Industry body slams automotive franchising draft

Industry body slams automotive franchising draft
Industry body slams automotive franchising draft

Industry bodies have slammed the government’s automotive franchising draft, suggesting the proposed changes will have “very little effect” on new car dealers.

In a statement released on Monday, the Australian Automotive Dealer Association (AADA) labelled the draft as lacklustre, implying that global manufacturers were taking advantage of the lax conditions.

“Australia’s car dealers need strong regulatory protections, similar to those in force in other advanced countries. Unfortunately, the regulations as drafted will have very little effect on the status quo,” James Voortman, CEO of the AADA said.

“Global car manufacturers are using Australia’s lax regulatory regime to squeeze their dealers and they see our market as an ideal place where they can experiment with alternative distribution models, usually at the expense of dealers. Such behaviour is simply not possible in a country like the United States which does have strong automotive franchise laws.”

The AADA response came just hours after global automotive giant GM revealed plans to axe Aussie car icon Holden, closing dealerships and putting jobs at risk nationwide. While not a direct effect of the release of the automotive franchising draft, Holden’s exit from the Australian market does signal a watershed moment for the domestic industry, which has been under review for some time.

Deconstructing the automotive franchising draft

Since 2019, the federal government has sought to drastically alter regulations pertaining to the industry, with a particular focus on franchised dealerships.

The regulations aim to improve transparency by amending the Franchising Code of Conduct (the Code), and follows the finalisation of a Regulation Impact Statement which considered how best to address dealers’ concerns with their franchising relationships with car manufacturers.

Minister for Industry, Science and Technology Karen Andrews said that government was committing to restructuring the Code to better protect automotive franchisees.

“Introducing an automotive specific section to the Franchising Code of Conduct will allow the sector to have tailored requirements, while ensuring it remains consistent with the Franchising Code that is currently under review.

“The franchise sector makes a significant contribution to the Australian economy, and we know when they are supported more jobs are created for hardworking Australians.”

However, while intentions are positive, Voortman said the automotive franchising draft put forward is far from ideal.

“The biggest factor influencing the power imbalance is insecurity of tenure for dealers.
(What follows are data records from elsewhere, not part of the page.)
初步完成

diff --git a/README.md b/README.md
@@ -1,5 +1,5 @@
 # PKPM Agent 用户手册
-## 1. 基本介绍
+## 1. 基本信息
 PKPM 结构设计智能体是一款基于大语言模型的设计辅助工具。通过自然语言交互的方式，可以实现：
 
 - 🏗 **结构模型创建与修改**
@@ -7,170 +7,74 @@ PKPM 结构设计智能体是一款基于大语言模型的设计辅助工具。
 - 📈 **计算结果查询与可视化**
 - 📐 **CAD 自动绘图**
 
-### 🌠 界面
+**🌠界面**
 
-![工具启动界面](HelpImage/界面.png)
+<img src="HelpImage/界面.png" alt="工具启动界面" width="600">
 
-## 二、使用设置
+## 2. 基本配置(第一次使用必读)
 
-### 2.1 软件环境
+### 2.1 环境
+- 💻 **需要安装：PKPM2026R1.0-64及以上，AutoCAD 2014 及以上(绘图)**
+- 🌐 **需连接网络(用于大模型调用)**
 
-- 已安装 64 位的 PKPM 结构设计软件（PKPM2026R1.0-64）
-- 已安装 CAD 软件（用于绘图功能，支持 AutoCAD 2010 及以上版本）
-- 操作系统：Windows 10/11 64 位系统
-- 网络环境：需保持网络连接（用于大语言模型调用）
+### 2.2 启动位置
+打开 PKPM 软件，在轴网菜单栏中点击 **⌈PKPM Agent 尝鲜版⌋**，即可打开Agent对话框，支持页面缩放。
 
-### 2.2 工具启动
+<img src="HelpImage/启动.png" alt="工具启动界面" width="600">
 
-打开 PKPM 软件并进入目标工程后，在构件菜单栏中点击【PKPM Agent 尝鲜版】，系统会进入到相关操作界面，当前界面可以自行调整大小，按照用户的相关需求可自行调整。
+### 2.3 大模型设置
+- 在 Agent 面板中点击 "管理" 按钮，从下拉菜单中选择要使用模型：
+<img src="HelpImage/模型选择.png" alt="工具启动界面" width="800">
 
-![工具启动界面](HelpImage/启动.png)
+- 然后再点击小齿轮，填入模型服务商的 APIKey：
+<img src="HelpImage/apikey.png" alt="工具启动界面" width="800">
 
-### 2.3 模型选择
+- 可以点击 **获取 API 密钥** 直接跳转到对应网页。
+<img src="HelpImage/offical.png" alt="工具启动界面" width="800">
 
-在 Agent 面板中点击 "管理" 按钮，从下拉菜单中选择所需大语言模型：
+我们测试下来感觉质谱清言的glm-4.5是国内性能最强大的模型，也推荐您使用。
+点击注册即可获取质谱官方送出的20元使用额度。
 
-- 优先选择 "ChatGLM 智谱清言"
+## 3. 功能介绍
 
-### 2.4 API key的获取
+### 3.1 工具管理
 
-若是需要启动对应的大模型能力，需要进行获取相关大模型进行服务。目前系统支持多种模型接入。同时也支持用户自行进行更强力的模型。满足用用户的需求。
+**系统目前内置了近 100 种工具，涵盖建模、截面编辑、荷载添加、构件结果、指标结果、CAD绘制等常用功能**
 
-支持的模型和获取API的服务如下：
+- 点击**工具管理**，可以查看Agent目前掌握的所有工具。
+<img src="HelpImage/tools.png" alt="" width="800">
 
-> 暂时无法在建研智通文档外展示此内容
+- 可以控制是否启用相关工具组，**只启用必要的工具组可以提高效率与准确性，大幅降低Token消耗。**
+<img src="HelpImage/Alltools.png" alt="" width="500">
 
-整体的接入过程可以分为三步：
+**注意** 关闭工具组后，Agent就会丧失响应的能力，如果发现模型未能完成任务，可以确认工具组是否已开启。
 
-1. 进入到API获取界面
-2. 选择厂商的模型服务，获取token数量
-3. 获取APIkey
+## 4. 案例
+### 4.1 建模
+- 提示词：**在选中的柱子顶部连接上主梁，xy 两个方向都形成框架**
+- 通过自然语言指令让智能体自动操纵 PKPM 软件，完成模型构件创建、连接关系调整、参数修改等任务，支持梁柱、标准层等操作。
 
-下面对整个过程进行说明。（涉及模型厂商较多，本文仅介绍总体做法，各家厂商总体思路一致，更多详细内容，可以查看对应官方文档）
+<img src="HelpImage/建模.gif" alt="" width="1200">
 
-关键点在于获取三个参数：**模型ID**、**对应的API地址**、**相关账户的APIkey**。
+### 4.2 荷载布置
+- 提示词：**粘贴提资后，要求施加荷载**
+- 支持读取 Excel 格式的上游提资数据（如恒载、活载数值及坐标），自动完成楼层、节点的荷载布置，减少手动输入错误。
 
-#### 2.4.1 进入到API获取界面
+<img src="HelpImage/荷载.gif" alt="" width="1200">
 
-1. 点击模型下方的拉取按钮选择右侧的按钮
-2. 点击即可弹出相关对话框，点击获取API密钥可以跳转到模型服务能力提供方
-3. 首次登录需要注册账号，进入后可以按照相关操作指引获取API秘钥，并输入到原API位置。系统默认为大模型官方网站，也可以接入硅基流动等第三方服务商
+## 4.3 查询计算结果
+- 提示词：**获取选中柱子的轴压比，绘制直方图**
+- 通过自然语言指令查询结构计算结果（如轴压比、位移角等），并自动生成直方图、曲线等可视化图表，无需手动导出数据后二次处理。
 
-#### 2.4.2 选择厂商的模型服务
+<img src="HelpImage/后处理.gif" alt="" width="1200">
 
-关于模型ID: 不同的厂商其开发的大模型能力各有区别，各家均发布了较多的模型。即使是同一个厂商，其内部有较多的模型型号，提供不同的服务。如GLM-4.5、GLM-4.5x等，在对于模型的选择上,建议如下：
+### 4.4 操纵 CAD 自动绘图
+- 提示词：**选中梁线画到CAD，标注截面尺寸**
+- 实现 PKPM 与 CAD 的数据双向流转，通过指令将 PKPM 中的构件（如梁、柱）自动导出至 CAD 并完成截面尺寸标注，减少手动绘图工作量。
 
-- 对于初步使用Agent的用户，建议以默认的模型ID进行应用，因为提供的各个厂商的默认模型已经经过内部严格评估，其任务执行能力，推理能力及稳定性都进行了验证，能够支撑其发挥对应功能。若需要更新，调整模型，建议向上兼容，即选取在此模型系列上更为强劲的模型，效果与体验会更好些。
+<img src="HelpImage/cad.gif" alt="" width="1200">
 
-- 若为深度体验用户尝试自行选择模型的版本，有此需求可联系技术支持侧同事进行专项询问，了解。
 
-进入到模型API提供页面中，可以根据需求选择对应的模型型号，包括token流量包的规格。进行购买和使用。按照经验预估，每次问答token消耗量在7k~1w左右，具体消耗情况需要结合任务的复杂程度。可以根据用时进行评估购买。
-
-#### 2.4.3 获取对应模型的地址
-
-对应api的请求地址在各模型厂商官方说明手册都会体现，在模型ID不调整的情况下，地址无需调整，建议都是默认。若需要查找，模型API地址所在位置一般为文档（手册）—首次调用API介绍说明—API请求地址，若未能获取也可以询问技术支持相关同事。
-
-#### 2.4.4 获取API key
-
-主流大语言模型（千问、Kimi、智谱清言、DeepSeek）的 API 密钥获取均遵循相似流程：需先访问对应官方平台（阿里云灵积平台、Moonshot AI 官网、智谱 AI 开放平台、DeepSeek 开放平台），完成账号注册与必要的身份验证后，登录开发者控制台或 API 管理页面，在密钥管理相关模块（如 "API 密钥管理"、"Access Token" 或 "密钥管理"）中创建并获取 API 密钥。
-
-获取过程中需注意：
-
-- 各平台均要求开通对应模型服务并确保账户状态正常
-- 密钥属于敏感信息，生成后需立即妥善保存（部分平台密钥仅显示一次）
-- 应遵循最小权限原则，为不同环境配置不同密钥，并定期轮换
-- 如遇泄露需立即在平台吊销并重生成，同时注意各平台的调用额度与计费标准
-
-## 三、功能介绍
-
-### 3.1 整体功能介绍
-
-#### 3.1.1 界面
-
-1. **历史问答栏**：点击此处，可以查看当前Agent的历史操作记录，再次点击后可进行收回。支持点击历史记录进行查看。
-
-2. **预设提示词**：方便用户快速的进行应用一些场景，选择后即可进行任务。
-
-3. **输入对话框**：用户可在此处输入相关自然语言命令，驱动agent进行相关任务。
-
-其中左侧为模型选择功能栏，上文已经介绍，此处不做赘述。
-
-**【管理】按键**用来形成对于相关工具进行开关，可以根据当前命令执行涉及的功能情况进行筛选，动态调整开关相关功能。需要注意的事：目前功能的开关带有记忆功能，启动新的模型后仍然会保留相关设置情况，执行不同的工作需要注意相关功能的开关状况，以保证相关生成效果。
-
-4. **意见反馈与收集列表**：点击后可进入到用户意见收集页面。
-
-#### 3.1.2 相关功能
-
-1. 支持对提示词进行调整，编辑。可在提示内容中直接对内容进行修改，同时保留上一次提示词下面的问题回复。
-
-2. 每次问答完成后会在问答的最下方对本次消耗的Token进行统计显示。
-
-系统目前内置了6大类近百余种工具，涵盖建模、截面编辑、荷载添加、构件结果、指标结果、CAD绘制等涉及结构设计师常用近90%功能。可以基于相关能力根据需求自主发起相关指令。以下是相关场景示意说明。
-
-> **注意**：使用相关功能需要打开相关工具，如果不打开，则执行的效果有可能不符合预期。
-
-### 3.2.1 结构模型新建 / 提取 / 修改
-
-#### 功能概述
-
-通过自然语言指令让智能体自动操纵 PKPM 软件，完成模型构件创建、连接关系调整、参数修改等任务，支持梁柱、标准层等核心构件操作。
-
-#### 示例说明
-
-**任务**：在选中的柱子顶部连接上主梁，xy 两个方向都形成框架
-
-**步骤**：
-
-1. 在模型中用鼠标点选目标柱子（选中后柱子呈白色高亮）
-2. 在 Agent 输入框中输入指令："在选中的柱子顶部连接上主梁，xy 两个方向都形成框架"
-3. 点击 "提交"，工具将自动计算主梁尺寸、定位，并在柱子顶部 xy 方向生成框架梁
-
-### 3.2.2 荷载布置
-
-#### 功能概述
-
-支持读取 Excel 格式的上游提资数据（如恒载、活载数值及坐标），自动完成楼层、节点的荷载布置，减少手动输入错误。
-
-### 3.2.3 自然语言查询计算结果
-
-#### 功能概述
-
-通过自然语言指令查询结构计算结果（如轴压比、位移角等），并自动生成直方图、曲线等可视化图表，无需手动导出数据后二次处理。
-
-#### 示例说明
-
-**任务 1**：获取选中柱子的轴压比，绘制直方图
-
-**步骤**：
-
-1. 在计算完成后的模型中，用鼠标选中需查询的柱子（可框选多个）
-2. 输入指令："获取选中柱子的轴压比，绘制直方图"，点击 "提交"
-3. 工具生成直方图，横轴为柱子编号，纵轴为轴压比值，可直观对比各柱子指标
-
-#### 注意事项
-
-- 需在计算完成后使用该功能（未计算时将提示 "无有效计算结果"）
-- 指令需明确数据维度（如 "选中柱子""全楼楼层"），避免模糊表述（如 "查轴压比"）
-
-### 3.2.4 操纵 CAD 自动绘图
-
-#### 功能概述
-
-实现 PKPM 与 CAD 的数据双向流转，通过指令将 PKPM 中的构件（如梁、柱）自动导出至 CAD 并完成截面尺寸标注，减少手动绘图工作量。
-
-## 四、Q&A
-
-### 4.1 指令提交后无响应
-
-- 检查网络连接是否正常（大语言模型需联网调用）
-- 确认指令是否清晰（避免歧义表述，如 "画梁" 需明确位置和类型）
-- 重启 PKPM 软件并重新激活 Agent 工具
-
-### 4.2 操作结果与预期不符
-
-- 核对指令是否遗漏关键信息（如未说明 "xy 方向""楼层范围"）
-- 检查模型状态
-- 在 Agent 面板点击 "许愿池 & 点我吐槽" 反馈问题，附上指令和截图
It was identified by the ACCC as an issue of concern in its retail market study, but to date it has been left out of the draft regulations,” he said.

“It is so important that these regulations are bolstered before they are finalised, particularly at this time when sales of new cars have been going backwards for 22 months and a number of regional dealerships have had to close their doors.”

The AADA head went on to suggest that fast food franchisees have better operating conditions than car dealers, indicating the issue was more widespread than publicly acknowledged.

“There are dealers in Australia who over the course of many years have invested millions of dollars in facilities, stock and equipment at the behest of manufacturers, only to be given a one-year agreement,” he said.

“To put that into perspective there are fast food franchisees with substantially lower capital investment requirements which are given 20-year agreements by their franchisor.”

Proposed changes

While the government’s automotive franchising draft has come under fire, not only from Voortman and the AADA but the wider dealership industry, the release of the initial amendments is a step towards reform.

Voortman acknowledged that certain aspects of the automotive franchising draft had merit, but further consultation was needed.

“While we acknowledge improvements in end of term obligations, manufacturers are still not required to purchase back the stock which they have compelled their dealers to purchase from them,” he said.

The AADA is advocating for strengthened conditions for new car dealers and franchisees, particularly with regard to dealers being denied warranty payments and manufacturers pressuring dealers to dismiss Australian Consumer Law claims from customers.

The government is accepting submissions and feedback on the automotive franchising draft until 13 March, at which time amendments will enter the finalisation process.